TRY IT: Look through the data below. Pick out the lines holding the string "fontSize".
-------- DATASET RECORDS --------
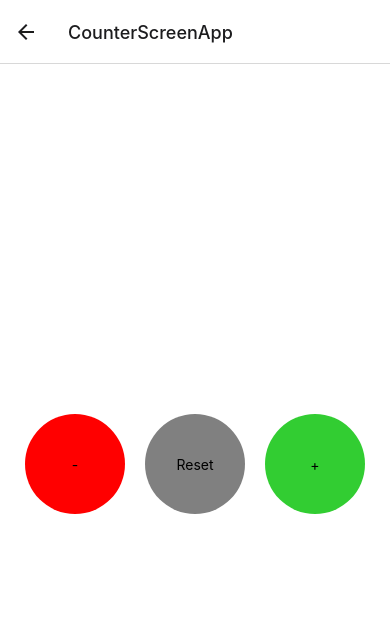
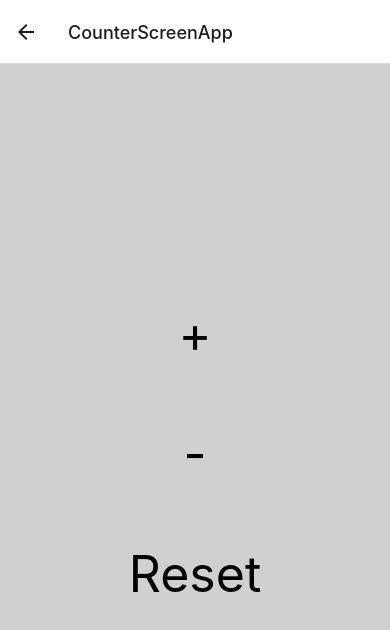
Before and after one commit to SebastianMuzalewski/NewsApp, a React Native app: screen /CounterScreenApp in a window 390 px wide. Shown: the top 630 px of the page. Built offline with nearby package versions, Linux system fonts and the light colour scheme.

Commit message:
finalized project, ready for presentation

```diff
--- a/components/About.js
+++ b/components/About.js
@@ -31,9 +31,8 @@ function SpinningLogo() {
       toValue: 1,
       duration: 1500,
       easing: Easing.linear,
-     useNativeDriver:true,
+      useNativeDriver: true,
       // use native driver supposed to get rid of this error?
-
     }).start(() => spin());
   };
 
@@ -42,7 +41,14 @@ function SpinningLogo() {
       <Animated.View style={{ transform: [{ rotate }] }}>
         <Image
           source={require('../assets/Logo.png')}
-          style={{ width: 200, height: 200, alignSelf: 'center', borderRadius: 200/2, borderColor: 'black', borderWidth: 3 }}
+          style={{
+            width: 200,
+            height: 200,
+            alignSelf: 'center',
+            borderRadius: 200 / 2,
+            borderColor: 'black',
+            borderWidth: 3,
+          }}
         />
       </Animated.View>
     </View>
@@ -62,11 +68,20 @@ function BoxExplination(props) {
           width: 100,
           borderColor: 'black',
           borderWidth: 3,
-          width: 175
+          width: 175,
         },
       ]}
     >
-      <Image source={props.source} style={{ width: 150, height: 150, alignSelf: 'center', borderColor: 'black', borderWidth: 3}}/>
+      <Image
+        source={props.source}
+        style={{
+          width: 150,
+          height: 150,
+          alignSelf: 'center',
+          borderColor: 'black',
+          borderWidth: 3,
+        }}
+      />
       <Text style={{ color: props.TextColor }}>{props.Text}</Text>
     </Animated.View>
   );
@@ -76,28 +91,35 @@ function About() {
   const dev01 = useRef(new Animated.Value(0)).current;
   const dev02 = useRef(new Animated.Value(0)).current;
 
-
   Animated.spring(dev02, { toValue: dev01 }).start();
   Animated.spring(dev01, { toValue: 350 }).start();
 
   return (
     <View>
-      <Text style = {{
+      <Text
+        style={{
           marginTop: 25,
           marginBottom: 25,
           textAlign: 'center',
           fontWeight: 'bold',
           fontStyle: 'italic',
-        fontSize: 20}}
-        >Dispatch Times Logo!</Text>
+          fontSize: 20,
+        }}
+      >
+        Dispatch Times Logo!
+      </Text>
       <SpinningLogo />
-      <Text style = {{
+      <Text
+        style={{
           marginTop: 25,
           textAlign: 'center',
           fontWeight: 'bold',
           fontStyle: 'italic',
-        fontSize: 20,}}
-        >The Developers who made this application!</Text>
+          fontSize: 20,
+        }}
+      >
+        The Developers who made this application!
+      </Text>
       <BoxExplination
         Top={dev01}
         Text="Sebastain Muzalewski"
--- a/components/CounterScreenApp.js
+++ b/components/CounterScreenApp.js
@@ -30,26 +30,27 @@ const CounterScreen = () => {
   const counter = useSelector((state) => state.counter);
 
   return (
+    // make a view for buttons and text to display the counter, make sure the buttons are touchable and the text is centered and the number is large
     <View style={styles.container}>
       <Text style={styles.text}>{counter}</Text>
-      <View style={{ flexDirection: 'row' }}>
+      <View style={styles.button}>
         <TouchableHighlight
-          style={{ ...styles.button, backgroundColor: 'red' }}
-          onPress={() => dispatch(decrement())}
+          onPress={() => dispatch(increment())}
+          style={styles.button}
         >
-          <Text>-</Text>
+          <Text style={styles.text}>+</Text>
         </TouchableHighlight>
         <TouchableHighlight
-          style={{ ...styles.button, backgroundColor: 'grey' }}
-          onPress={() => dispatch(reset())}
+          onPress={() => dispatch(decrement())}
+          style={styles.button}
         >
-          <Text>Reset</Text>
+          <Text style={styles.text}>-</Text>
         </TouchableHighlight>
         <TouchableHighlight
-          style={{ ...styles.button, backgroundColor: 'limegreen' }}
-          onPress={() => dispatch(increment())}
+          onPress={() => dispatch(reset())}
+          style={styles.button}
         >
-          <Text>+</Text>
+          <Text style={styles.text}>Reset</Text>
         </TouchableHighlight>
       </View>
     </View>
@@ -66,7 +67,7 @@ export default function CounterScreenApp() {
 const styles = StyleSheet.create({
   container: {
     flex: 1,
-    backgroundColor: 'white',
+    backgroundColor: '#D0D0D2',
     alignItems: 'center',
     justifyContent: 'center',
   },
--- a/components/GetStockPrice.js
+++ b/components/GetStockPrice.js
@@ -114,11 +114,15 @@ function GetStockPrice() {
 const styles = StyleSheet.create({
   container: {
     flex: 1,
-    backgroundColor: '#fff',
+    backgroundColor: '#D0D0D2',
     alignItems: 'center',
     justifyContent: 'center',
   },
   text: {
+    fontStyle: 'italic',
+    fontFamily: 'sans-serif',
+    fontWeight: '800',
+    color: '#000',
     padding: 40,
     fontSize: 20,
   },
--- a/components/Home.js
+++ b/components/Home.js
@@ -88,7 +88,6 @@ function Home({ navigation }) {
         style={{
           position: 'absolute',
           top: ddT.x,
-          backgroundColor: 'white',
           margin: 15,
         }}
       >
@@ -133,7 +132,6 @@ function Home({ navigation }) {
           title="Latest News"
           onPress={() => navigation.navigate('ViewLatest')}
           styles={styles.button}
-
         ></Button>
       </Animated.View>
 
@@ -149,22 +147,13 @@ function Home({ navigation }) {
           title="Animation Page "
           onPress={() => navigation.navigate('SecondaryAnimation')}
           styles={styles.button}
-
-        >
-
-        </Button>
+        ></Button>
 
         <Button
           title="Stock Price Page  "
           onPress={() => navigation.navigate('GetStockPrice')}
           styles={styles.button}
-
-        >
-
-        </Button>
-
-
-
+        ></Button>
       </Animated.View>
 
       <Animated.View
@@ -179,7 +168,6 @@ function Home({ navigation }) {
           title="About the Devs"
           onPress={() => navigation.navigate('About')}
           styles={styles.button}
-
         ></Button>
       </Animated.View>
 
@@ -195,7 +183,6 @@ function Home({ navigation }) {
           title="Progress bar"
           onPress={() => navigation.navigate('ProgressBar')}
           styles={styles.button}
-
         ></Button>
       </Animated.View>
 
@@ -211,7 +198,6 @@ function Home({ navigation }) {
           title="Go to our Counter"
           onPress={() => navigation.navigate('CounterScreenApp')}
           styles={styles.button}
-
         ></Button>
       </Animated.View>
     </View>
@@ -221,7 +207,7 @@ function Home({ navigation }) {
 //Styling
 const styles = StyleSheet.create({
   container: {
-    backgroundColor: 'white',
+    backgroundColor: '#D0D0D2',
     flex: 1,
     alignItems: 'center',
     justifyContent: 'center',
@@ -295,11 +281,12 @@ const styles = StyleSheet.create({
     alignSelf: 'center',
   },
   modalSection: {
+    backgroundColor: '#D0D0D2',
     flex: 13,
     padding: 20,
     justifyContent: 'center',
     alignItems: 'center',
-  }
+  },
 });
 
 export default Home;
--- a/components/ProgressBar.js
+++ b/components/ProgressBar.js
@@ -68,7 +68,7 @@ function ProgressBar() {
 const styles = StyleSheet.create({
   container: {
     flex: 1,
-    backgroundColor: 'skyblue',
+    backgroundColor: '#D0D0D2',
     alignItems: 'center',
     justifyContent: 'center',
   },
--- a/components/SecondaryAnimation.js
+++ b/components/SecondaryAnimation.js
@@ -1,9 +1,4 @@
-/* @Navbar Page: 2 | Financial News
- * Breifing: This is responsible for rendering financialNews api page of the application.
- * As well provide a search functionality for users to search for an new article
- * API01: View news from api | Status: Not Implemented | Purpose: To show a list of news apis
- * Animation03: Shaking Search | Status; Nearly Complete | Purpose: To show the user where the search bar is
- */
+
 
 import React from 'react';
 
@@ -51,9 +46,10 @@ function SecondaryAnimation({ navigation }) {
 
   return (
     <View style={styles.container}>
-      <Animated.View style={{ transform: [{ translateX: translation.x }] }}>
+      <Animated.View >
         <Search />
       </Animated.View>
+
     </View>
   );
 }
--- a/components/ViewLatest.js
+++ b/components/ViewLatest.js
@@ -47,7 +47,9 @@ function ViewLatest({ navigation }) {
           keyExtractor={({ id }, index) => id}
           renderItem={({ item }) => (
             <View style={styles.text}>
-              <Text>{item.title}</Text>
+              <Text
+                style={styles.textdata}
+              >{item.title}</Text>
               <Text>{item.description}</Text>
               <Button
                 title="Leave a comment"
@@ -65,7 +67,7 @@ function ViewLatest({ navigation }) {
 const styles = StyleSheet.create({
   container: {
     flex: 1,
-    backgroundColor: '#fff',
+    backgroundColor: '#D0D0D2',
     alignItems: 'center',
     justifyContent: 'center',
   },
@@ -117,10 +119,18 @@ const styles = StyleSheet.create({
   },
 
   text: {
-    fontSize: 30,
+    fontWeight: '500',
+    fontSize: 20,
     alignSelf: 'center',
     color: 'red',
   },
+
+  textdata: {
+    fontSize: 20,
+    alignSelf: 'center',
+    color: 'black',
+  },
+
 });
 
 export default ViewLatest;
```
Also changed, not shown: components/Search.js (+9 -10 lines). Lines whose indentation alone changed are shown as unchanged.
--------
SOLVED PROBLEM:
-        fontSize: 20}}
+          fontSize: 20,
-        fontSize: 20,}}
+          fontSize: 20,
     fontSize: 20,
-    fontSize: 30,
+    fontSize: 20,
+    fontSize: 20,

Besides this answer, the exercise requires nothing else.